| Work instruction |
For this exercise, please find the lines in the entries that include the word "disableCheckboxes" and copy them.

| Recorded data |
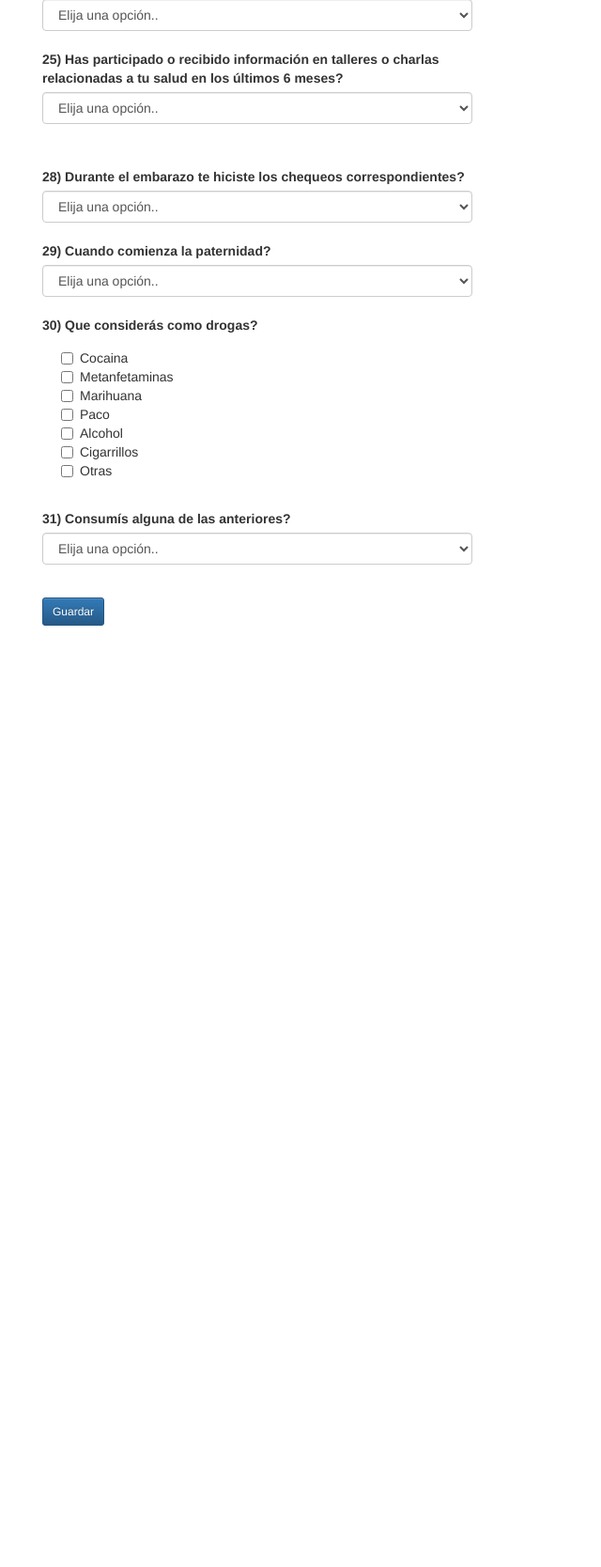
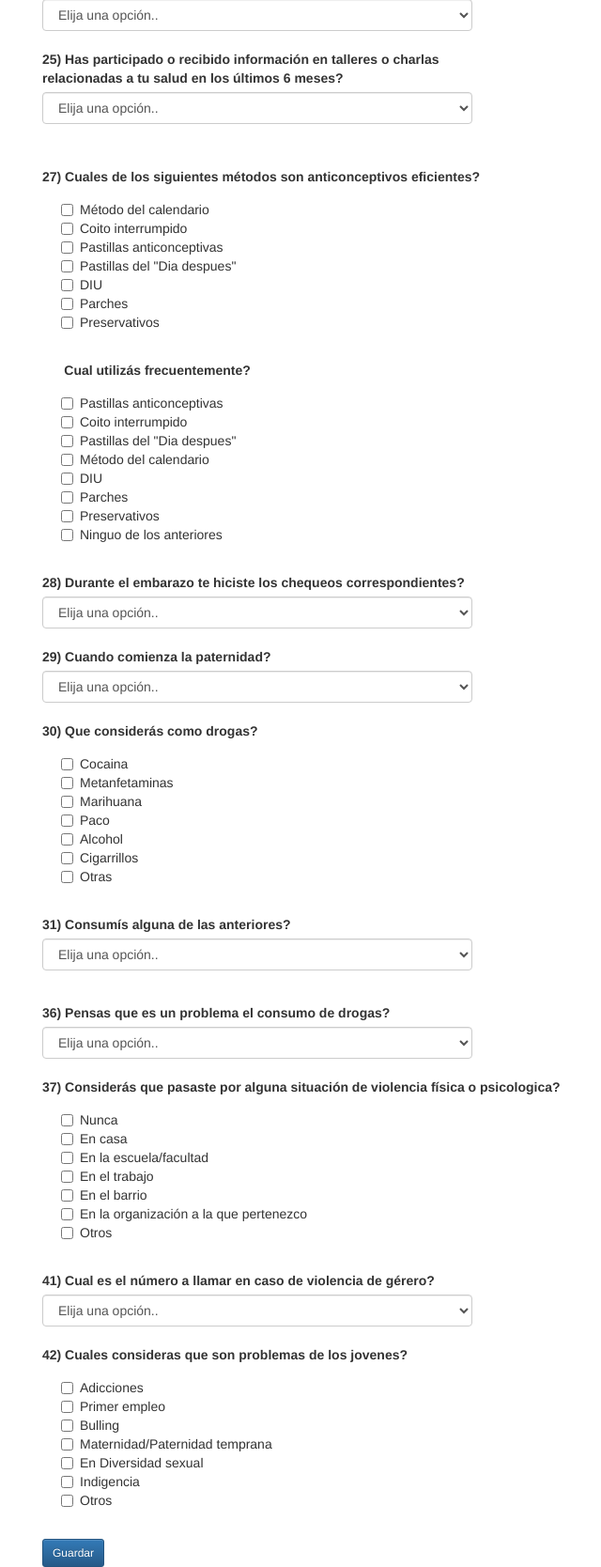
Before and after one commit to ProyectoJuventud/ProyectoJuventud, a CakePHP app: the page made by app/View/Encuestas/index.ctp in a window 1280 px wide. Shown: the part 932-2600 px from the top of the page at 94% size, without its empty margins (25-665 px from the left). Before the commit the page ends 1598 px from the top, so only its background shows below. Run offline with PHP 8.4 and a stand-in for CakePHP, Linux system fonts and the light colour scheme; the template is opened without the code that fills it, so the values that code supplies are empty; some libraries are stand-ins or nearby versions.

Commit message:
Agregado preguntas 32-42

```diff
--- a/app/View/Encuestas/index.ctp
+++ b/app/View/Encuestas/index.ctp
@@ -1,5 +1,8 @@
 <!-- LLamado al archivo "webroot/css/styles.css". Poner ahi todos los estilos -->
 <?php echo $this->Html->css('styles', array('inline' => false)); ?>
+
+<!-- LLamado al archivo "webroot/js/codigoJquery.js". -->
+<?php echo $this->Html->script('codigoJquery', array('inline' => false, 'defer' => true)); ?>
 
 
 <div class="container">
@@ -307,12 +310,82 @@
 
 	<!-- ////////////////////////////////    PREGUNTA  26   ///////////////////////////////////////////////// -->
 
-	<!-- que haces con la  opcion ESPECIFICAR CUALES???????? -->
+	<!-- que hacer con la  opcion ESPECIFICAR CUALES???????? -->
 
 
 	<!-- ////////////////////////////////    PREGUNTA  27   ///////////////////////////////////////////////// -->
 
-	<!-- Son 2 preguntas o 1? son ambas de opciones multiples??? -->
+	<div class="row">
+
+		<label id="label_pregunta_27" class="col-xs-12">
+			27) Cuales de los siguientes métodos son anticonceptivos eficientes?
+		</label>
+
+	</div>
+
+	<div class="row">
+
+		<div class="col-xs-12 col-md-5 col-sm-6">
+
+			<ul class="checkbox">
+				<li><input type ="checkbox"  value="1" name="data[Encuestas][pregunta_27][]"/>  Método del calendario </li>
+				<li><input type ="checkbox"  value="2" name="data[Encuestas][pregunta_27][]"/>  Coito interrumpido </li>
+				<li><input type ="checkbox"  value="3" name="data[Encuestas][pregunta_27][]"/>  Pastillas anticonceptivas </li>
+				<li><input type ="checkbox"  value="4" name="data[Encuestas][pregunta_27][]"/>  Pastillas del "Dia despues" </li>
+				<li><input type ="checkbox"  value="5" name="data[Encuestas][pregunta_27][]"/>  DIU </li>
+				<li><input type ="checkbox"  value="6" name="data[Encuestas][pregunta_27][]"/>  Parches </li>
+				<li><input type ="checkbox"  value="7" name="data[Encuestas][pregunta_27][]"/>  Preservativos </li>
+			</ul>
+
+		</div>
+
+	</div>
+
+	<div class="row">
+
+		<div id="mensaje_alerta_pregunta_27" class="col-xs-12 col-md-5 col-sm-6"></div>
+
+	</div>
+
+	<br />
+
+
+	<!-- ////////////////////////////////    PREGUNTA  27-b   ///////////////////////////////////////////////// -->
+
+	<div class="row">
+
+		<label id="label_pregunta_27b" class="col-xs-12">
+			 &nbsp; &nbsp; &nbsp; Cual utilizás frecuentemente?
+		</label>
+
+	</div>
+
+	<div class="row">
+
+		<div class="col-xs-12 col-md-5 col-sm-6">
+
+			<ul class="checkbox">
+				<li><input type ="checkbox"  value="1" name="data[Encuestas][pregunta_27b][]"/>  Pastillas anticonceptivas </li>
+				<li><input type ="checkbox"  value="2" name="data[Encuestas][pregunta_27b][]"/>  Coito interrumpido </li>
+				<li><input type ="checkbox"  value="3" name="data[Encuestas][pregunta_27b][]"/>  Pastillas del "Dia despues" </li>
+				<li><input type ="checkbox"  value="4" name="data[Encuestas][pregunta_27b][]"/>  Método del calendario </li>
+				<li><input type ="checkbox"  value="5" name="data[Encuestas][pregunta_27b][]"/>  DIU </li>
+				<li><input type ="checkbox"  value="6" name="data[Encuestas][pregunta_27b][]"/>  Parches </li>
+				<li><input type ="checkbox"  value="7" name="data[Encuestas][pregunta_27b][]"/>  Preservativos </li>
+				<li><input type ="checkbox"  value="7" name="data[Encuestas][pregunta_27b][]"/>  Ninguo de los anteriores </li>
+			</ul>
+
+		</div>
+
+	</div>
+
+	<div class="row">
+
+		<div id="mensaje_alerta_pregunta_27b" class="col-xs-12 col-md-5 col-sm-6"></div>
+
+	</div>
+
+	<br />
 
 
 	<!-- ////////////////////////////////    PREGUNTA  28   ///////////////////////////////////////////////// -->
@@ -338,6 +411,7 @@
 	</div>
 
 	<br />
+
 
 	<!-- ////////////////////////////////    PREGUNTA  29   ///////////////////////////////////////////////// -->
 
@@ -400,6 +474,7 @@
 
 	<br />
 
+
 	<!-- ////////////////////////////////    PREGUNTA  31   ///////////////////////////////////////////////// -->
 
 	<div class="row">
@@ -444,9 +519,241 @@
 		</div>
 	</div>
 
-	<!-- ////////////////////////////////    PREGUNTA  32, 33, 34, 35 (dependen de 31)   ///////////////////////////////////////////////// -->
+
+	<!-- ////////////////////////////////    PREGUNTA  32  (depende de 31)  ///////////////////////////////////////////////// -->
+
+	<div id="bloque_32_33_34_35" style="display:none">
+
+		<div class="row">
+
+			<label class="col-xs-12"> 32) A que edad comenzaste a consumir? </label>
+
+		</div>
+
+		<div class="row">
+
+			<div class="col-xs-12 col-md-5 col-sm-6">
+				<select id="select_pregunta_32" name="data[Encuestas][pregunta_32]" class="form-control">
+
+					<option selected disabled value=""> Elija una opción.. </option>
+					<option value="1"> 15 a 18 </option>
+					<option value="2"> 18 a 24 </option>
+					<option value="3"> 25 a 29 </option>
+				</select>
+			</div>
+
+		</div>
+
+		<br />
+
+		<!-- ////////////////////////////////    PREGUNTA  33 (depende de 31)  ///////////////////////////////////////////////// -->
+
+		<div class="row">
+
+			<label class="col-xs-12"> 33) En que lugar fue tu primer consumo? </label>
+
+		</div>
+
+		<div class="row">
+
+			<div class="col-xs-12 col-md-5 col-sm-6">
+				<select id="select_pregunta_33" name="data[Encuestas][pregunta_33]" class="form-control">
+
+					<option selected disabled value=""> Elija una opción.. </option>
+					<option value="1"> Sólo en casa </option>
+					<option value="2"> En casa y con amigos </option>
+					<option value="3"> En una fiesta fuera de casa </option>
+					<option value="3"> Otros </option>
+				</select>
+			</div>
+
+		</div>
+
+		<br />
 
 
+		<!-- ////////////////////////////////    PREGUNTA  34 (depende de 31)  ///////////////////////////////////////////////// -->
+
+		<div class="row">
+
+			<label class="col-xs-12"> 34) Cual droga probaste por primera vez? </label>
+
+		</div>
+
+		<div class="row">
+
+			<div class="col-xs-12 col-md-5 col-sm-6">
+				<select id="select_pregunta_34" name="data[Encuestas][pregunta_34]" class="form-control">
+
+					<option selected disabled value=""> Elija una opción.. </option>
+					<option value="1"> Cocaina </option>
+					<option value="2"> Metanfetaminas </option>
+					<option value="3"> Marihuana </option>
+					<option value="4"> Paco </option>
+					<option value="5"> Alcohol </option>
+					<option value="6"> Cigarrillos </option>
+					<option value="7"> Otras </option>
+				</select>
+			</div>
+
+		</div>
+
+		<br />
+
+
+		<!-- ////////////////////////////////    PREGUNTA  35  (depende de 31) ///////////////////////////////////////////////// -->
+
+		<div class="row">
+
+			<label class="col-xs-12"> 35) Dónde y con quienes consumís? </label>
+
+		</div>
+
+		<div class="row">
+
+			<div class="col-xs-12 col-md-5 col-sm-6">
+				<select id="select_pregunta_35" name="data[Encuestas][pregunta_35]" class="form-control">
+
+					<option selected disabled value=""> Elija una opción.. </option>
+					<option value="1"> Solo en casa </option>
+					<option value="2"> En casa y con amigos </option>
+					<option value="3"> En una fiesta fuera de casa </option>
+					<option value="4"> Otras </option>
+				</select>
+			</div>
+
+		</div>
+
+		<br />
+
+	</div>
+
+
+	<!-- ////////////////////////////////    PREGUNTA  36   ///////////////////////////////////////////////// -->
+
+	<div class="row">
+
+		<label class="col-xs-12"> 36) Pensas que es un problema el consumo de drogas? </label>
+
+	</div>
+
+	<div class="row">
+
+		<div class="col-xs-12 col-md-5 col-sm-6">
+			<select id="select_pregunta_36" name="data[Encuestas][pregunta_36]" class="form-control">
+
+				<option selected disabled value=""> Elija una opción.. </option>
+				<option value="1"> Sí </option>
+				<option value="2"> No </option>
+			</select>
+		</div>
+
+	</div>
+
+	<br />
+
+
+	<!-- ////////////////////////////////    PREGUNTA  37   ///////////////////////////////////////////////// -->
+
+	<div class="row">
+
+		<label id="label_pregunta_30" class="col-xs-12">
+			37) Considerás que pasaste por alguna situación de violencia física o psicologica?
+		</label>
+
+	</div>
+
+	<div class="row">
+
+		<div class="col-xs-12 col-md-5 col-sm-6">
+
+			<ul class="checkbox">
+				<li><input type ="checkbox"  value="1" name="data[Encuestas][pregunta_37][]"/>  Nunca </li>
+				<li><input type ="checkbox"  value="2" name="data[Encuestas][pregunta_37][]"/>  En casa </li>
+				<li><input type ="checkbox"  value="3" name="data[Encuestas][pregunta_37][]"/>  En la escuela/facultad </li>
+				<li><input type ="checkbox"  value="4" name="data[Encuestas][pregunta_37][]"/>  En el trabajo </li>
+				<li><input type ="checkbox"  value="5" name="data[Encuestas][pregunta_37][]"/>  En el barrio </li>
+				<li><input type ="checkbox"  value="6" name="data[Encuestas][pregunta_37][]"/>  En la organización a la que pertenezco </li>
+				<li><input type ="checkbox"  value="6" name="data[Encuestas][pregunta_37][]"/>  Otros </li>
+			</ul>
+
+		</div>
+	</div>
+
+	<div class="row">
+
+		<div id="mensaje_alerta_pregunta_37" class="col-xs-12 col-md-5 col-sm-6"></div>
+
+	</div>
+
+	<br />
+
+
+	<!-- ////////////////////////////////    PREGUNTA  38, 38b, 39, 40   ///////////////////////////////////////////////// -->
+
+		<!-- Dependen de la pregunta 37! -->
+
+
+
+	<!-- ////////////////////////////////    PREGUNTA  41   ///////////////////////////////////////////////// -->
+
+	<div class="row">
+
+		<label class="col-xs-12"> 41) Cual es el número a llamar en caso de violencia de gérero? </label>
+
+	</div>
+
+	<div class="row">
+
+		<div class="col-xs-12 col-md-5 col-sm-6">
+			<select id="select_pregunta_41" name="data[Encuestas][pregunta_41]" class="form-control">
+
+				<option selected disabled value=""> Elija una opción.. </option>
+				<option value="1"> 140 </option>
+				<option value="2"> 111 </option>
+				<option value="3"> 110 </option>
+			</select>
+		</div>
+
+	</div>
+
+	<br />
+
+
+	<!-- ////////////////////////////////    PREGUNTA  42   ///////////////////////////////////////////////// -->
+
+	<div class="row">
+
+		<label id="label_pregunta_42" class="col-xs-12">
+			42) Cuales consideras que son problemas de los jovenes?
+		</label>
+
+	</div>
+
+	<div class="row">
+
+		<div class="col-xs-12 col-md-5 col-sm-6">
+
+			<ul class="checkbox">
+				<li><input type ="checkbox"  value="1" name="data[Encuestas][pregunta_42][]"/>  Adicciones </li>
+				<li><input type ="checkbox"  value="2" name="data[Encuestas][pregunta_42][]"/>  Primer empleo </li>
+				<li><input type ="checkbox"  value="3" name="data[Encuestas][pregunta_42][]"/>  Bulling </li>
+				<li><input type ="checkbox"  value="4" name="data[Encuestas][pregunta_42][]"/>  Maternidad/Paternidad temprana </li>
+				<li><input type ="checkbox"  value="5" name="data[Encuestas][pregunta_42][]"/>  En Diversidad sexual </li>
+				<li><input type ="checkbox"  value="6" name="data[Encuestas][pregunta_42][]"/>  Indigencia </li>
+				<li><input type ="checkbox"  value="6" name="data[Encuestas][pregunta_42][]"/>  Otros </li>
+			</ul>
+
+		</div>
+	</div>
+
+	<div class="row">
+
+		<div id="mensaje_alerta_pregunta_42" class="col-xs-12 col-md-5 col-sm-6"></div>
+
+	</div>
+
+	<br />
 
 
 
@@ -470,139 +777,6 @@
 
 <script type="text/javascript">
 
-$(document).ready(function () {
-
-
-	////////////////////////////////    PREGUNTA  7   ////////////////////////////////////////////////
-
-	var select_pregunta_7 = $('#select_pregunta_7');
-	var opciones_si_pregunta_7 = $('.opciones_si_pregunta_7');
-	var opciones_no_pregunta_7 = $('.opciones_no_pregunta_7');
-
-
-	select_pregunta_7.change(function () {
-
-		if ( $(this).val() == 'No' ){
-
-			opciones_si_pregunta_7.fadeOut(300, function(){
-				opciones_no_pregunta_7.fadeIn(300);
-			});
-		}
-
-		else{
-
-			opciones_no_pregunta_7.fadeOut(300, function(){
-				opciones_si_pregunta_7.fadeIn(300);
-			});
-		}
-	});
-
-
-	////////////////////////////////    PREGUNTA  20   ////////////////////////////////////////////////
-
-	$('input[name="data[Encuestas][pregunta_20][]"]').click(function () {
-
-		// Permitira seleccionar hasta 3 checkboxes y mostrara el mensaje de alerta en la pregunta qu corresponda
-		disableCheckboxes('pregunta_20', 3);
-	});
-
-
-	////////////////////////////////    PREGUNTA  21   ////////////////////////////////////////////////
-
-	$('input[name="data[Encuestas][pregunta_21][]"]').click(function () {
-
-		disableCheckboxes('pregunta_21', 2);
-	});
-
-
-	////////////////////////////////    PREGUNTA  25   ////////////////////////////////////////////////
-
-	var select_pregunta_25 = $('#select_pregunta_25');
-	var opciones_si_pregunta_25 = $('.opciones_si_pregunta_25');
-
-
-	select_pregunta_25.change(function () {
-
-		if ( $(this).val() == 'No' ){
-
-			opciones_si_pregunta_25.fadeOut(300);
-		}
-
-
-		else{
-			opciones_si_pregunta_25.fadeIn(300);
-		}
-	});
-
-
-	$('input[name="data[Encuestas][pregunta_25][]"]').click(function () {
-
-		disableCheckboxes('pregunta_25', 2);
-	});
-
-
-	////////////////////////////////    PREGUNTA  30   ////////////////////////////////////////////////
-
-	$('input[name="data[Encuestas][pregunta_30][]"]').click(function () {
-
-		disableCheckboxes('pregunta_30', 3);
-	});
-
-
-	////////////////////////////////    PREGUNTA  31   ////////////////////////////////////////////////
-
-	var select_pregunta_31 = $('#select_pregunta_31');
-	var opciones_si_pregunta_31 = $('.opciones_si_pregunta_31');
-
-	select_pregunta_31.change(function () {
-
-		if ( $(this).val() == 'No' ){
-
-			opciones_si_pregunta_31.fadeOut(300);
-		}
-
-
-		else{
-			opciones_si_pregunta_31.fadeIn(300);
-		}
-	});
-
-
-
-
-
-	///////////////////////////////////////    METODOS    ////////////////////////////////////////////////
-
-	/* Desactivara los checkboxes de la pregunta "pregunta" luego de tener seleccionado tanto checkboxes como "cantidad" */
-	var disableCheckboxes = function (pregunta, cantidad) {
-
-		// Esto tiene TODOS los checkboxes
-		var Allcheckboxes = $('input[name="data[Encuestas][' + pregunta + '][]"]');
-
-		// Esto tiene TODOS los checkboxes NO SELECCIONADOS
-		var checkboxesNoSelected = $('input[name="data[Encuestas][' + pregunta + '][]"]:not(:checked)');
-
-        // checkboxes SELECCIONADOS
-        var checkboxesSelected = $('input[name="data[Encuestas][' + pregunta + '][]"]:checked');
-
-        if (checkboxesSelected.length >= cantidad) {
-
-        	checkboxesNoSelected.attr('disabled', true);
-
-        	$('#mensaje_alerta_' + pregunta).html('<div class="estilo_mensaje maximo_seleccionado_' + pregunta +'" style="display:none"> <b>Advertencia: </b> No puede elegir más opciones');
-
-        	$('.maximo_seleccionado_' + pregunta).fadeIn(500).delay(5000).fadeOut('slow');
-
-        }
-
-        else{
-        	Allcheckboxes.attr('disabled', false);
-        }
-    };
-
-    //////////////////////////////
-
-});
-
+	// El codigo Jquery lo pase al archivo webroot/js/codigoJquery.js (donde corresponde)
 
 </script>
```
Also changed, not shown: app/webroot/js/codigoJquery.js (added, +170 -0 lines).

| Response area |
-		disableCheckboxes('pregunta_20', 3);
-		disableCheckboxes('pregunta_21', 2);
-		disableCheckboxes('pregunta_25', 2);
-		disableCheckboxes('pregunta_30', 3);
-	var disableCheckboxes = function (pregunta, cantidad) {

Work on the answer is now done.